an inflated sense of self, a severe lack of empathy, and a deep need for attention. Because of this, narcissists are usually described as egotistical, arrogant, demanding, and manipulative. Setting in during early adulthood, NPD tends to affect men more than women and most often is first noticed in the contexts of work and personal relationships. This is because a narcissist thrives in these areas, with people and situations they can manipulate to continuously feed the misguided beliefs they have of themselves.
That said, beneath the ego and arrogance lies an extremely fragile self-esteem that doesn’t deal well with even the slightest criticism. In fact, the whole façade of NPD serves to hide intense feelings of insecurity, unhappiness, and shame. And what this ultimately leads to, is someone who is prone to anxiety and depression punctuated by emotional instability and mood swings.
Signs and Symptoms
Although the various symptoms of NPD and their severity may differ from one person to the next, there are signs to look out for. First and foremost, that inflated self-importance is ever- present. And it is most often accompanied by a sense of entitlement. The narcissist feels slighted when they are not seen as most special and most deserving of all the attention and admiration, all of the time.
This superiority is fueled by the desire to achieve, and sometimes these achievements will be exaggerated to make them look even better. What’s more, they can be spiteful and demeaning, breaking down the people around them to make themselves look good.
There are many runoff consequences that stem from NPD symptoms, like impatience, anger, depression, and anxiety. Combine this with a lack of empathy and irrational value of perfection, and you’ll understand why a relationship with a narcissist is almost always an abusive one. For example, it’s easy to hurt someone when they can’t imagine how that person feels.
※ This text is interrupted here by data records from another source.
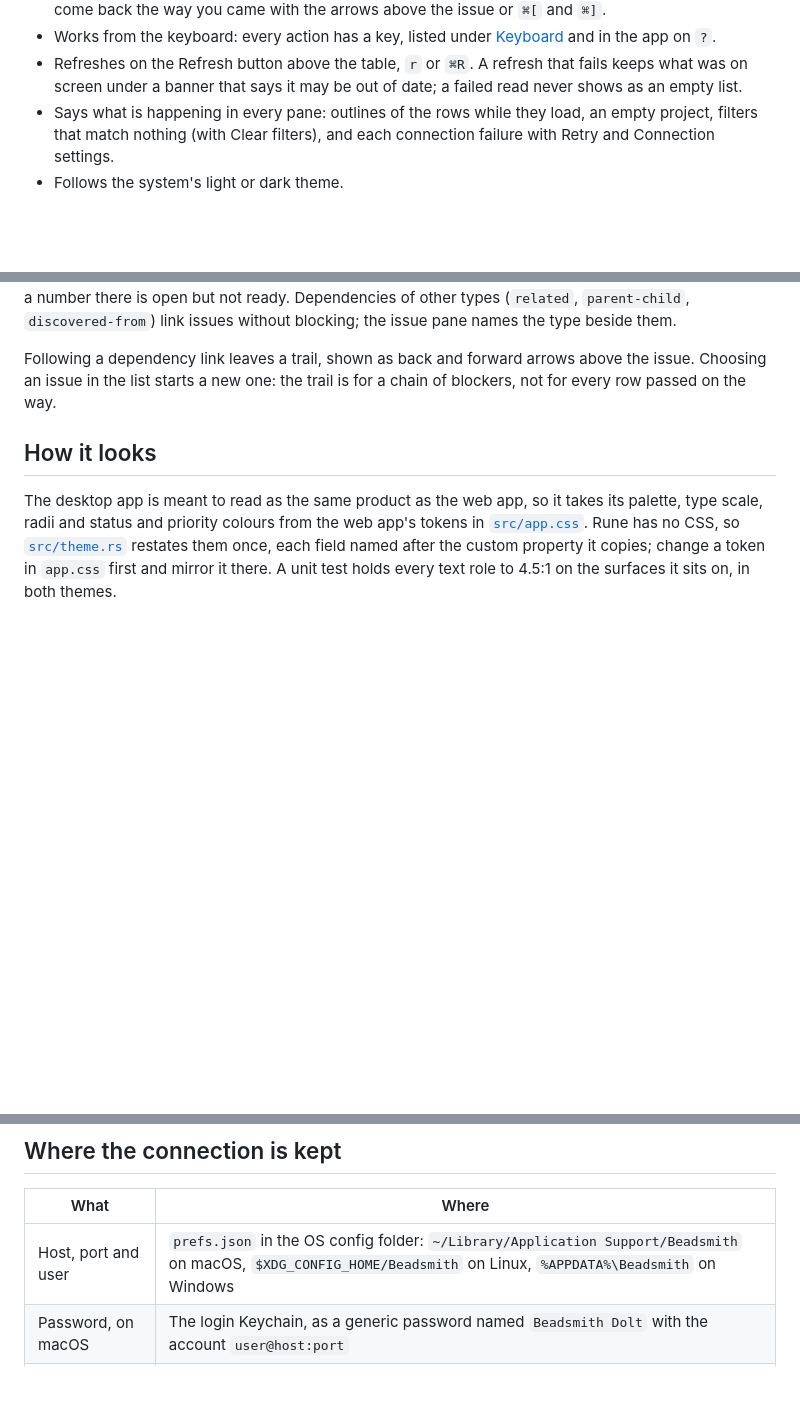
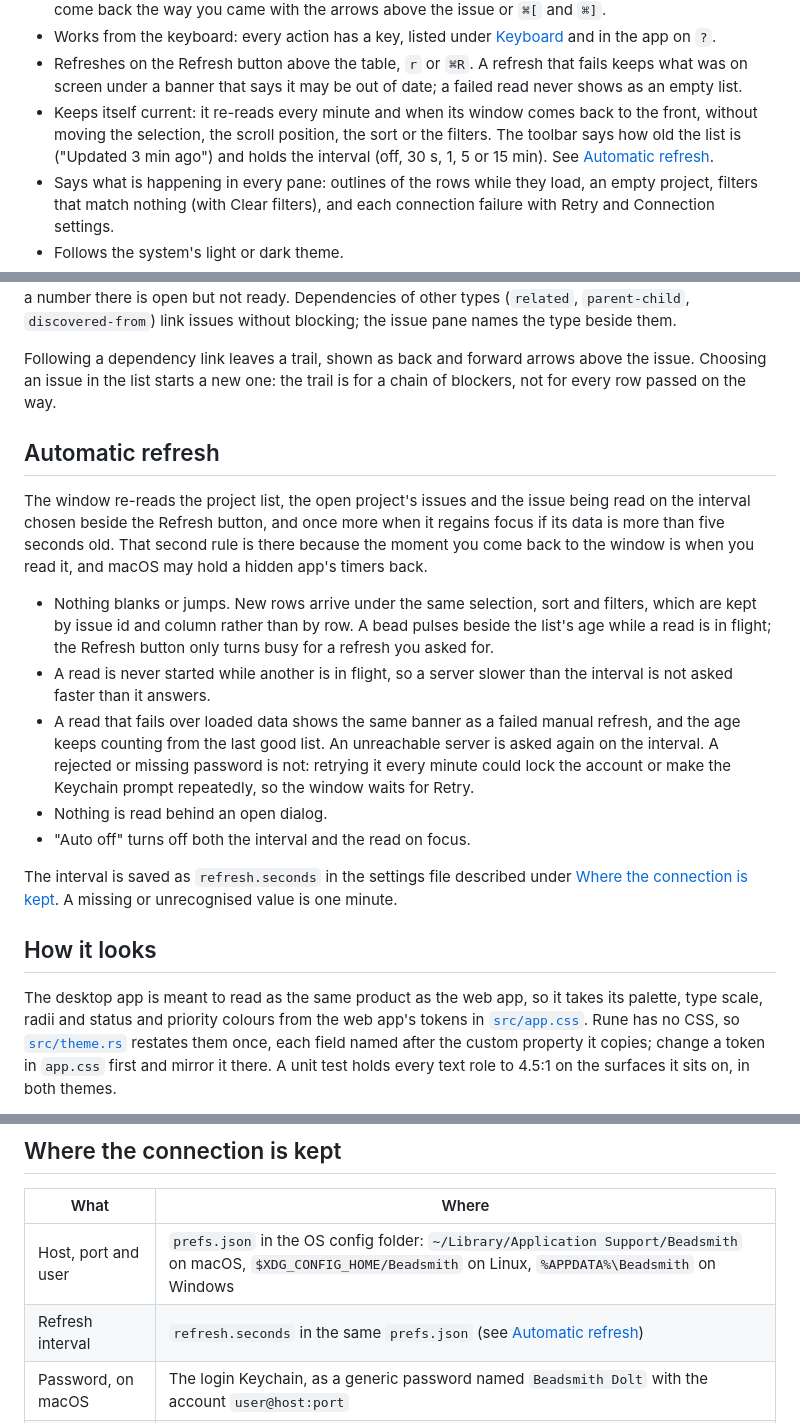
Before and after one commit to Vonshlovens/beadsmith, a Markdown page: desktop/README.md, 3 parts joined by grey strips. GitHub-like rendering; blank space fills up the shorter version.

```diff
--- a/desktop/README.md
+++ b/desktop/README.md
@@ -30,6 +30,11 @@ The decision record is
 - Refreshes on the Refresh button above the table, `r` or `⌘R`. A refresh
   that fails keeps what was on screen under a banner that says it may be out
   of date; a failed read never shows as an empty list.
+- Keeps itself current: it re-reads every minute and when its window comes
+  back to the front, without moving the selection, the scroll position, the
+  sort or the filters. The toolbar says how old the list is ("Updated 3 min
+  ago") and holds the interval (off, 30 s, 1, 5 or 15 min). See
+  [Automatic refresh](#automatic-refresh).
 - Says what is happening in every pane: outlines of the rows while they
   load, an empty project, filters that match nothing (with Clear filters),
   and each connection failure with Retry and Connection settings.
@@ -63,6 +68,32 @@ link issues without blocking; the issue pane names the type beside them.
 Following a dependency link leaves a trail, shown as back and forward
 arrows above the issue. Choosing an issue in the list starts a new one: the
 trail is for a chain of blockers, not for every row passed on the way.
+
+## Automatic refresh
+
+The window re-reads the project list, the open project's issues and the
+issue being read on the interval chosen beside the Refresh button, and once
+more when it regains focus if its data is more than five seconds old. That
+second rule is there because the moment you come back to the window is when
+you read it, and macOS may hold a hidden app's timers back.
+
+- Nothing blanks or jumps. New rows arrive under the same selection, sort
+  and filters, which are kept by issue id and column rather than by row. A
+  bead pulses beside the list's age while a read is in flight; the Refresh
+  button only turns busy for a refresh you asked for.
+- A read is never started while another is in flight, so a server slower
+  than the interval is not asked faster than it answers.
+- A read that fails over loaded data shows the same banner as a failed
+  manual refresh, and the age keeps counting from the last good list. An
+  unreachable server is asked again on the interval. A rejected or missing
+  password is not: retrying it every minute could lock the account or make
+  the Keychain prompt repeatedly, so the window waits for Retry.
+- Nothing is read behind an open dialog.
+- "Auto off" turns off both the interval and the read on focus.
+
+The interval is saved as `refresh.seconds` in the settings file described
+under [Where the connection is kept](#where-the-connection-is-kept). A
+missing or unrecognised value is one minute.
 
 ## How it looks
 
@@ -283,6 +314,7 @@ scripts/bundle-macos.sh package      # target/bundle/Beadsmith-<version>-macos-<
 | What                | Where                                                                                                                                                             |
 | ------------------- | ----------------------------------------------------------------------------------------------------------------------------------------------------------------- |
 | Host, port and user | `prefs.json` in the OS config folder: `~/Library/Application Support/Beadsmith` on macOS, `$XDG_CONFIG_HOME/Beadsmith` on Linux, `%APPDATA%\Beadsmith` on Windows |
+| Refresh interval    | `refresh.seconds` in the same `prefs.json` (see [Automatic refresh](#automatic-refresh))                                                                          |
 | Password, on macOS  | The login Keychain, as a generic password named `Beadsmith Dolt` with the account `user@host:port`                                                                |
 | Password, elsewhere | Not stored: this build has no keychain binding off macOS, so set `BEADS_DOLT_PASSWORD_FILE`                                                                       |
 
```
Also changed, not shown: other parts of desktop/README.md (+6 -2 lines), specs/decisions/0017-native-desktop-prototype.md (+5 -0 lines), desktop/docs/sample-dark.png, desktop/docs/sample-light.png, 4 other files.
They are shielded from all the hurt, while doing so serves to fuel their inflated sense of self in the process. The narcissist sees themselves as perfect and therefore, are more willing to emotionally attack their partner who is not.
The 3 stages of Narcissistic relationship abuse
Because there are only two types of people according to the narcissist – perfect and flawed – they find it difficult to maintain healthy relationships. More than this, their unrealistic expectations combined with their disorder leads to cycles of abuse.
These can be split into 3 stages:
Chasing the unicorn
When a narcissist sets their sights on someone, that person becomes just like the mythical creature – flawless, unattainable perfection. The narcissist works hard to win approval by showering the person with gifts and attention. However, once they get what they wanted, they lose interest and move on to the next unicorn.
If the narcissist decides to stay and pursue a relationship with their unicorn, they quickly come to realize that their partner isn’t perfect. This is when they begin making suggestions about things the person should change to be better. They will always be trying to change you, and they will always make it sound as if those changes will be for your benefit.
All compliments and positive comments stop, and are replaced with endless criticism. The narcissist doesn’t even bother to be polite about it either. They will be insulting without batting an eyelid, and won’t think twice about criticizing their partner in front of others.
Treatment for NPD is available, albeit challenging. Given the narcissist’s ego, it’s not easy to get them to acknowledge they have a problem. That said, if they are willing to recognize they might have a problem with NPD, psychotherapy has been known to help. Please contact us for more information about treatment and support for Narcissistic Personality Disorder.